## What you need to do
Restate each record below word for word, skipping images.

## Provided material
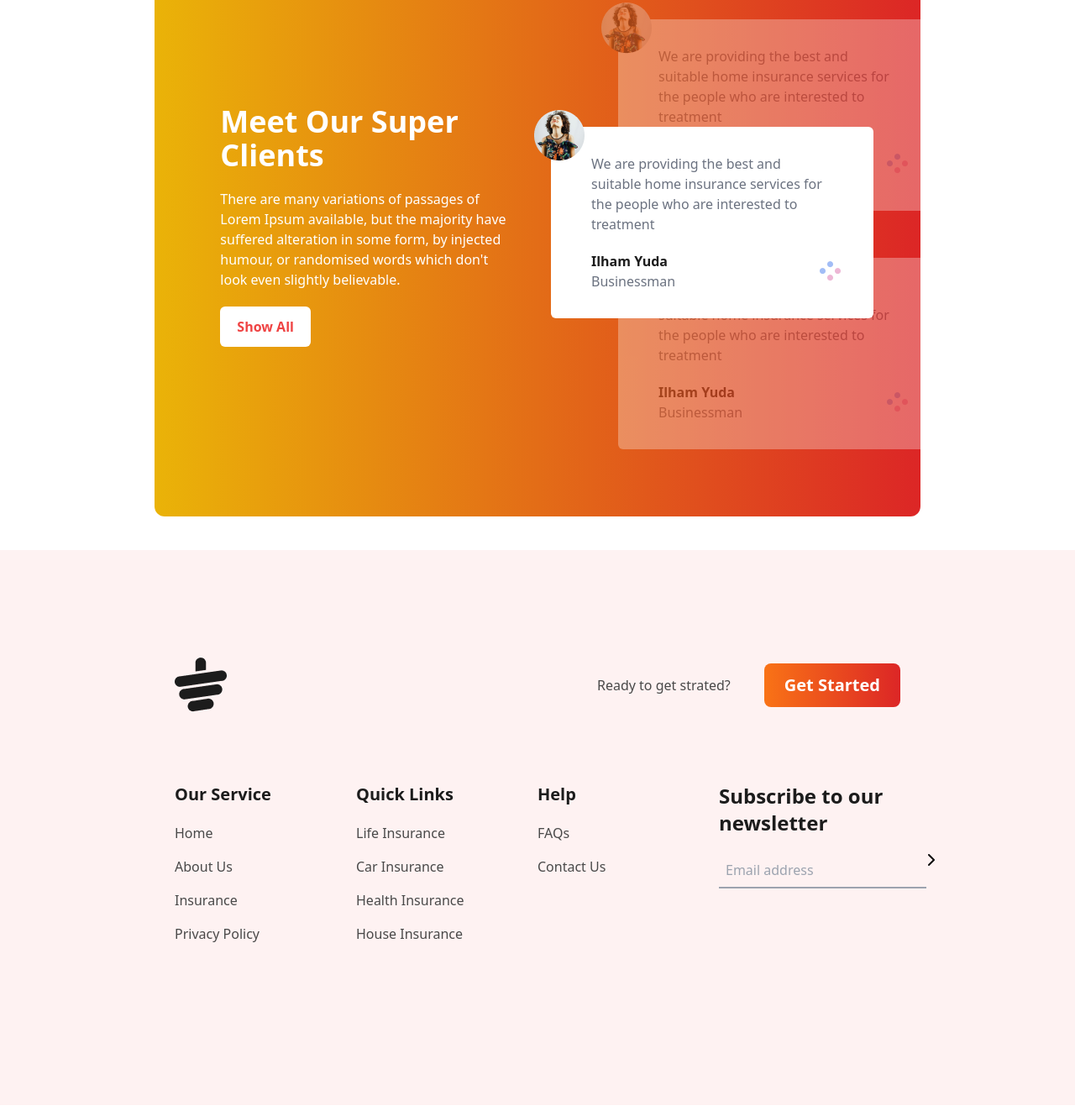
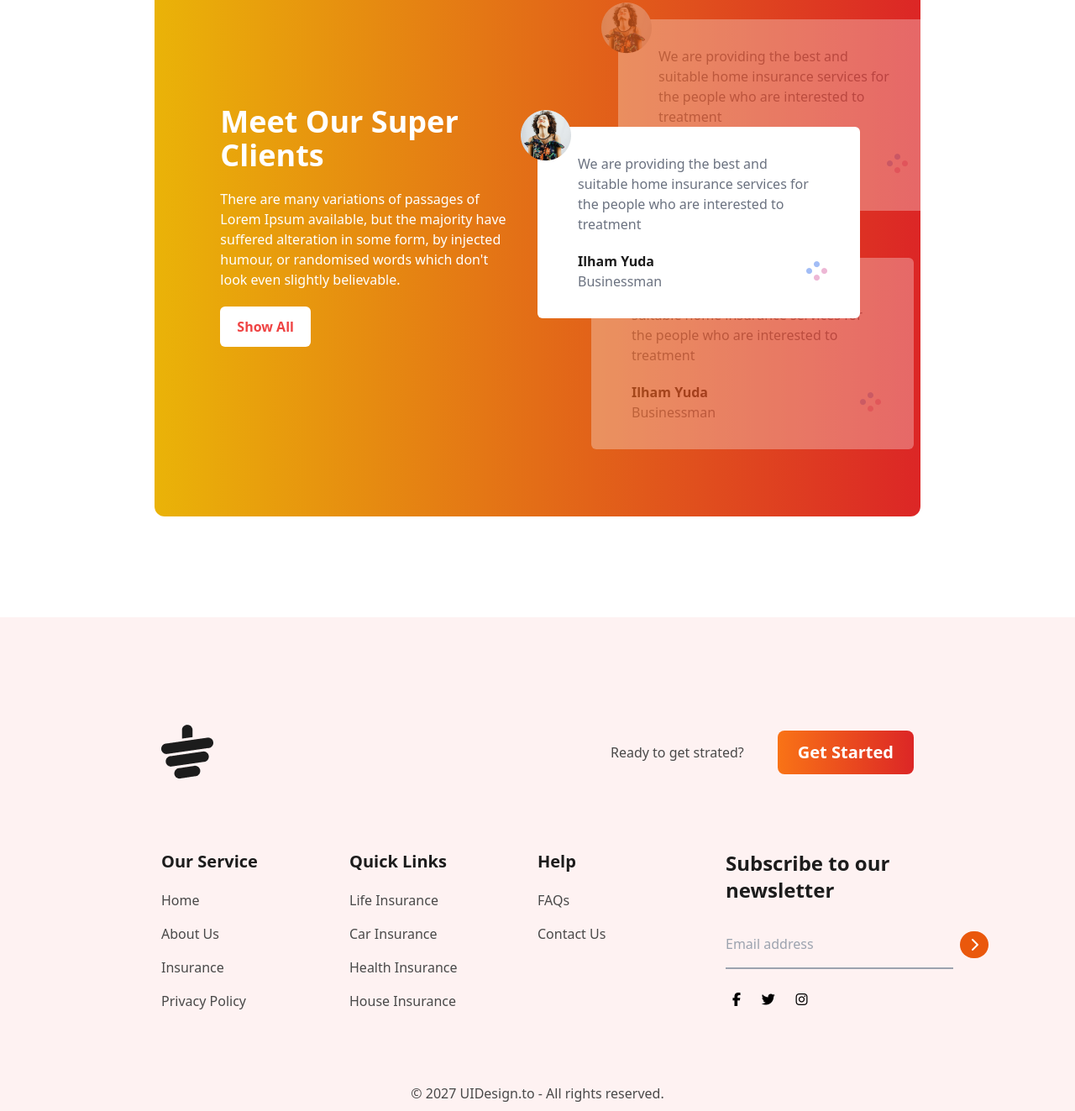
Before and after one commit to jobaied24/tea-house, a plain HTML site: page index.html in a window 1280 px wide. Shown: the part 2117-3440 px from the top of the page at 84% size. Drawn offline with nearby package versions, Linux system fonts and the light colour scheme.

Commit message:
completed footer section

```diff
--- a/index.html
+++ b/index.html
@@ -168,7 +168,8 @@
 
 
        <!-- review section -->
-   <section class="py-10 px-2 mx-16 overflow-hidden">
+
+   <section class=" mx-16 py-10 px-2 sm:overflow-hidden">
 
     <div class="bg-gradient-to-r from-yellow-500 to-red-600 rounded-xl  grid grid-cols-1 lg:grid-cols-2 px-8 py-10 lg:px-11 lg:py-20">
 
@@ -184,10 +185,10 @@
 
      </div>
       <!-- review card -->
-      <div class="mt-5 relative">
+      <div class=" mt-5 relative">
 
         <!-- front-card -->
-         <div class="absolute z-10 top-32 left-4">
+         <div class="absolute z-10 top-32">
        <div class="bg-white rounded-md px-12 py-8 w-96 mb-14">
 
         <div  class="absolute -top-5 -left-5 " >
@@ -202,7 +203,6 @@
         <div class="absolute left-80 top-40">
           <img src="tea-house-images/circles.png" alt="">
         </div>
-
 
     </div>
 
@@ -227,7 +227,7 @@
     </div>
 
       <!--back-card-2-->
-       <div class="bg-white relative md:3/4 left-20 md:left-24 rounded-md px-12 py-8 w-96 opacity-30">
+       <div class="bg-white relative md:3/4 left-20 md:left-16 rounded-md px-12 py-8 w-96 opacity-30">
 
         <div  class="absolute -top-5 -left-5 " >
           <img class="" src="tea-house-images/client.png" alt="client image">
@@ -252,7 +252,7 @@
     </main>
 
     <!-- footer section -->
-     <footer class="bg-red-50 px-12 py-12 md:px-52 md:py-32">
+     <footer class="max-w-screen-2xl mx-auto bg-red-50 mt-20 px-12 py-12 md:px-48 md:py-32">
 
 
       <div class="flex justify-between mb-5">
@@ -263,7 +263,7 @@
         <!-- get-started section -->
        <div class="flex items-center">
         <h4 class="text-[#494949] mr-10">Ready to get strated?</h4>
-        <button class="bg-gradient-to-r from-orange-500 to-red-600 px-6 py-3 rounded-lg text-white font-semibold text-xl">Get Started</button>
+        <button class="bg-gradient-to-r from-orange-500 to-red-600 lg:px-6 lg:py-3 px-4 py-2 rounded-lg text-white font-semibold text-xl">Get Started</button>
        </div>
       </div>
 
@@ -305,14 +305,25 @@
          <!-- column-4 -->
         <div>
           <h3 class="font-semibold my-5 text-2xl text-[#1C1C1C]">Subscribe to our newsletter</h3>
-          <div class="flex">
-            <input class="p-2 bg-transparent border-b-2 border-gray-400 "type="email" placeholder="Email address" name="" id="">
-            <i class="fa-solid fa-chevron-right"></i>
+          <div class="flex  gap-2 items-center">
+            <input class="pr-10 py-4 bg-transparent border-b-2 border-gray-400 "type="email" placeholder="Email address" name="" id="">
+            <i class="fa-solid fa-chevron-right bg-orange-600 h-6 px-3 py-4 flex justify-center items-center text-white rounded-full"></i>
+          </div>
+
+         <!-- social-media -->
+          <div class="flex justify-between my-7 mx-2 w-2/5">
+            <i class="fa-brands fa-facebook-f"></i>
+            <i class="fa-brands fa-twitter"></i>
+            <i class="fa-brands fa-instagram"></i>
           </div>
         </div>
+
        </div>
 
-
+      <!-- copyright -->
+      <div>
+        <p class="text-center text-[#494949]">© 2027 UIDesign.to - All rights reserved.</p>
+         </div>
      </footer>
 </body>
 </html>
```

## Result of this task
Before and after one commit to jobaied24/tea-house, a plain HTML site: page index.html in a window 1280 px wide. Shown: the part 2117-3440 px from the top of the page at 84% size. Drawn offline with nearby package versions, Linux system fonts and the light colour scheme.

Commit message:
completed footer section

```diff
--- a/index.html
+++ b/index.html
@@ -168,7 +168,8 @@
 
 
        <!-- review section -->
-   <section class="py-10 px-2 mx-16 overflow-hidden">
+
+   <section class=" mx-16 py-10 px-2 sm:overflow-hidden">
 
     <div class="bg-gradient-to-r from-yellow-500 to-red-600 rounded-xl  grid grid-cols-1 lg:grid-cols-2 px-8 py-10 lg:px-11 lg:py-20">
 
@@ -184,10 +185,10 @@
 
      </div>
       <!-- review card -->
-      <div class="mt-5 relative">
+      <div class=" mt-5 relative">
 
         <!-- front-card -->
-         <div class="absolute z-10 top-32 left-4">
+         <div class="absolute z-10 top-32">
        <div class="bg-white rounded-md px-12 py-8 w-96 mb-14">
 
         <div  class="absolute -top-5 -left-5 " >
@@ -202,7 +203,6 @@
         <div class="absolute left-80 top-40">
           <img src="tea-house-images/circles.png" alt="">
         </div>
-
 
     </div>
 
@@ -227,7 +227,7 @@
     </div>
 
       <!--back-card-2-->
-       <div class="bg-white relative md:3/4 left-20 md:left-24 rounded-md px-12 py-8 w-96 opacity-30">
+       <div class="bg-white relative md:3/4 left-20 md:left-16 rounded-md px-12 py-8 w-96 opacity-30">
 
         <div  class="absolute -top-5 -left-5 " >
           <img class="" src="tea-house-images/client.png" alt="client image">
@@ -252,7 +252,7 @@
     </main>
 
     <!-- footer section -->
-     <footer class="bg-red-50 px-12 py-12 md:px-52 md:py-32">
+     <footer class="max-w-screen-2xl mx-auto bg-red-50 mt-20 px-12 py-12 md:px-48 md:py-32">
 
 
       <div class="flex justify-between mb-5">
@@ -263,7 +263,7 @@
         <!-- get-started section -->
        <div class="flex items-center">
         <h4 class="text-[#494949] mr-10">Ready to get strated?</h4>
-        <button class="bg-gradient-to-r from-orange-500 to-red-600 px-6 py-3 rounded-lg text-white font-semibold text-xl">Get Started</button>
+        <button class="bg-gradient-to-r from-orange-500 to-red-600 lg:px-6 lg:py-3 px-4 py-2 rounded-lg text-white font-semibold text-xl">Get Started</button>
        </div>
       </div>
 
@@ -305,14 +305,25 @@
          <!-- column-4 -->
         <div>
           <h3 class="font-semibold my-5 text-2xl text-[#1C1C1C]">Subscribe to our newsletter</h3>
-          <div class="flex">
-            <input class="p-2 bg-transparent border-b-2 border-gray-400 "type="email" placeholder="Email address" name="" id="">
-            <i class="fa-solid fa-chevron-right"></i>
+          <div class="flex  gap-2 items-center">
+            <input class="pr-10 py-4 bg-transparent border-b-2 border-gray-400 "type="email" placeholder="Email address" name="" id="">
+            <i class="fa-solid fa-chevron-right bg-orange-600 h-6 px-3 py-4 flex justify-center items-center text-white rounded-full"></i>
+          </div>
+
+         <!-- social-media -->
+          <div class="flex justify-between my-7 mx-2 w-2/5">
+            <i class="fa-brands fa-facebook-f"></i>
+            <i class="fa-brands fa-twitter"></i>
+            <i class="fa-brands fa-instagram"></i>
           </div>
         </div>
+
        </div>
 
-
+      <!-- copyright -->
+      <div>
+        <p class="text-center text-[#494949]">© 2027 UIDesign.to - All rights reserved.</p>
+         </div>
      </footer>
 </body>
 </html>
```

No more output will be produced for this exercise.